You just finished clearing your driveway after getting up at 5:00 am to be able to start your day on time when the blasted plow rumbles by, blocking your exit with a thick, heavy berm. It is the fifth time this has happened this week. What do you do?Snow rage can be added to the growing list of rages, including road rage, air rage, office rage, work rage and rejection rage. The term was coined in 2008 when police in Quebec blamed snow piles for inspiring “a rash of snowblower thefts and incited at least two armed clashes." In 2009, there were two incidents of armed residents threatening snowplow operators in Spokane, WA. And now, we've got people attacking plow drivers on the east coast.

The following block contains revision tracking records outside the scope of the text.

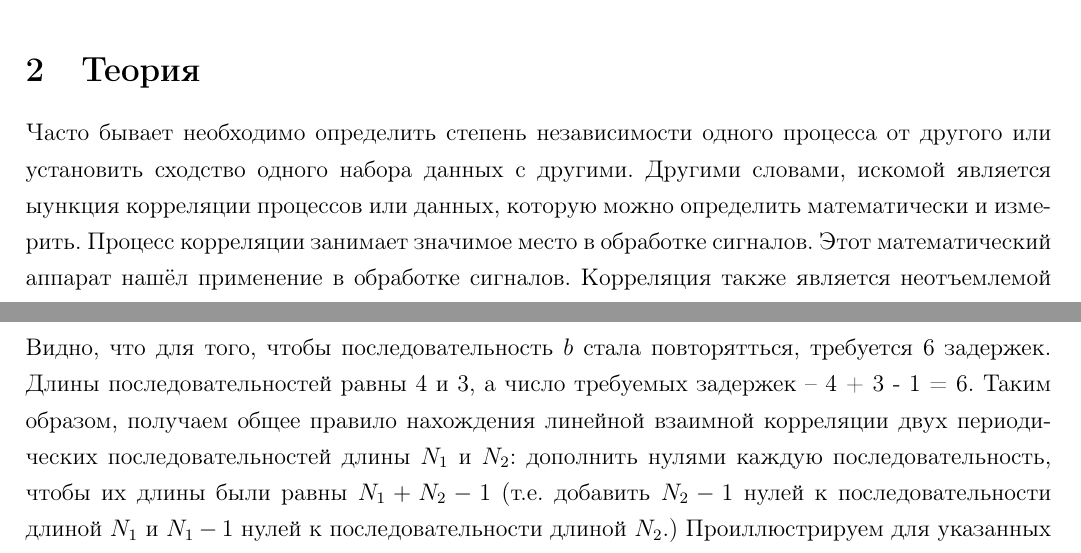
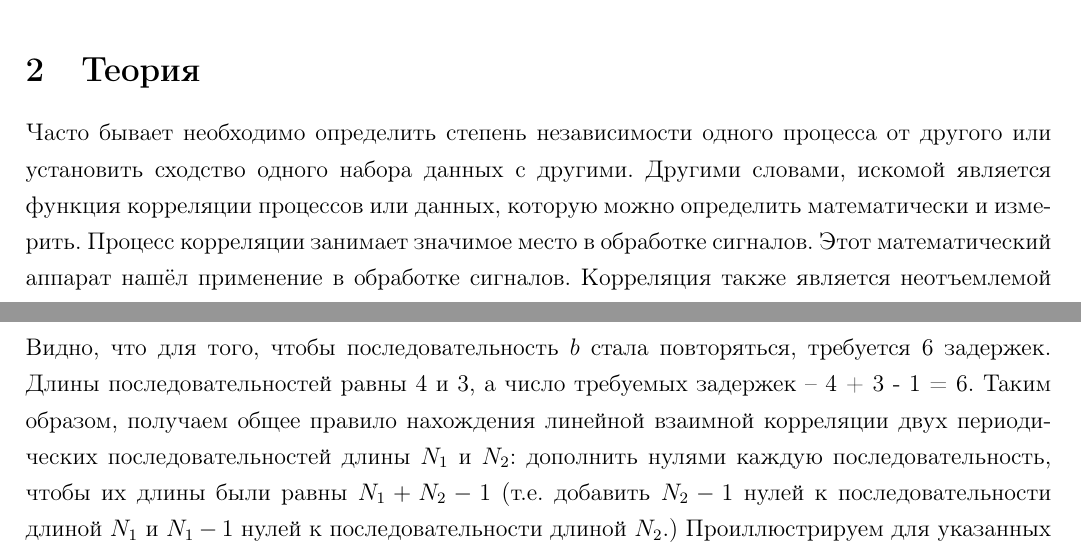
Before and after one commit to Brightest-Sunshine/correlation-analysis-of-plasma, a LaTeX document (report/main.tex): two parts of pages 4 and 7 of 12, joined at a grey line, cut so that both start at the same text. Compiled offline with pdfLaTeX.

Commit message:
upd script

```diff
--- a/report/main.tex
+++ b/report/main.tex
@@ -103,7 +103,7 @@
 \end{enumerate}
 
 \section{Теория}
-\noindent Часто бывает необходимо определить степень независимости одного процесса от другого или установить сходство одного набора данных с другими. Другими словами, искомой является ыункция корреляции процессов или данных, которую можно определить математически и измерить. Процесс корреляции занимает значимое место в обработке сигналов. Этот математический аппарат нашёл применение в обработке сигналов. Корреляция также является неотъемлемой частью процесса свёртки, который по сути, -- та же корреляция двух последовательностей данных, при вычислении которой одна из последовательностей обращена во времени.
+\noindent Часто бывает необходимо определить степень независимости одного процесса от другого или установить сходство одного набора данных с другими. Другими словами, искомой является функция корреляции процессов или данных, которую можно определить математически и измерить. Процесс корреляции занимает значимое место в обработке сигналов. Этот математический аппарат нашёл применение в обработке сигналов. Корреляция также является неотъемлемой частью процесса свёртки, который по сути, -- та же корреляция двух последовательностей данных, при вычислении которой одна из последовательностей обращена во времени.
 
 \subsection{Описание корреляции}
 \noindent Рассмотрим, как можно сравнить две последовательности данных, состоящие из значений, одновременно выбираемых из двух соответсвующих сигналов. Если два сигнала похоже меняются при переходе от точки к точке, то меру их корреляции можно вычислить, взяв сумму произведений соответсвующих пар точек. Данное предложение становится более аргументированным, если рассмотреть две независимые и случайные последовательности данных. В этом случае сумма произведений стремится к исчезающе малому случайному числу по мере увеличения пар точек. Это объясняется тем, что все числа, положительные и отрицательные, равновероятны, так что пары произведений компенсируются при сложении. В то же время, если сумма конечна, это указывает на наличие корреляции. Отрицательная сумма указывает на отрицательную корреляцию, т.е. увеличение одной переменной связано с уменьшением другой. Таким образом, взаимную корреляцию $r_{12}(n)$ двух последовательностей данных $x_1(n)$ и $x_2(n)$, содержащих по $N$ элементов, можно записать как
@@ -146,7 +146,7 @@ $$r_{12}(\tau)=\frac{1}{T} \int_0^{T} x_1(t) x_2(t+\tau)dt$$
 		\includegraphics[scale=0.80]{diag.JPG}
 		\label{fig:diag}
 	\end{figure}
-\noindent Видно, что для того, чтобы последовательность $b$ стала повторятться, требуется 6 задержек. Длины последовательностей равны 4 и 3, а число требуемых задержек -- 4 + 3 - 1 = 6. Таким образом, получаем общее правило нахождения линейной взаимной корреляции двух периодических последовательностей длины $N_1$ и $N_2$: дополнить нулями каждую последовательность, чтобы их длины были равны $N_1+N_2-1$ (т.е. добавить $N_2-1$ нулей к последовательности длиной $N_1$ и $N_1-1$ нулей к последовательности длиной $N_2$.) Проиллюстрируем для указанных выше последовательностей:
+\noindent Видно, что для того, чтобы последовательность $b$ стала повторяться, требуется 6 задержек. Длины последовательностей равны 4 и 3, а число требуемых задержек -- 4 + 3 - 1 = 6. Таким образом, получаем общее правило нахождения линейной взаимной корреляции двух периодических последовательностей длины $N_1$ и $N_2$: дополнить нулями каждую последовательность, чтобы их длины были равны $N_1+N_2-1$ (т.е. добавить $N_2-1$ нулей к последовательности длиной $N_1$ и $N_1-1$ нулей к последовательности длиной $N_2$.) Проиллюстрируем для указанных выше последовательностей:
 
 \begin{table}[H]
     \centering
```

a) chase the snow plow down the street to take it out on plow and driver
b) yell a stream of expletives, shake yr fist at the sky, then grab the shovel and dig
c) shrug, grab the shovel and dig
d) go back to bed
e) other unspecified nonviolent activity
Wisconsin is not immune from snow rage, especially when a snowplow takes out our mailbox. But I like to think that we are a bit crustier and more pragmatic about blizzards here despite all the tv storm team build-up.
Anger management is important in any case of violent behavior. But, do we really need a special name for rage in various settings and circumstances? If so, maybe angry people acting out of a belief that global warming is causing blizzards should get a rage all their own: global-warming-caused-snow rage.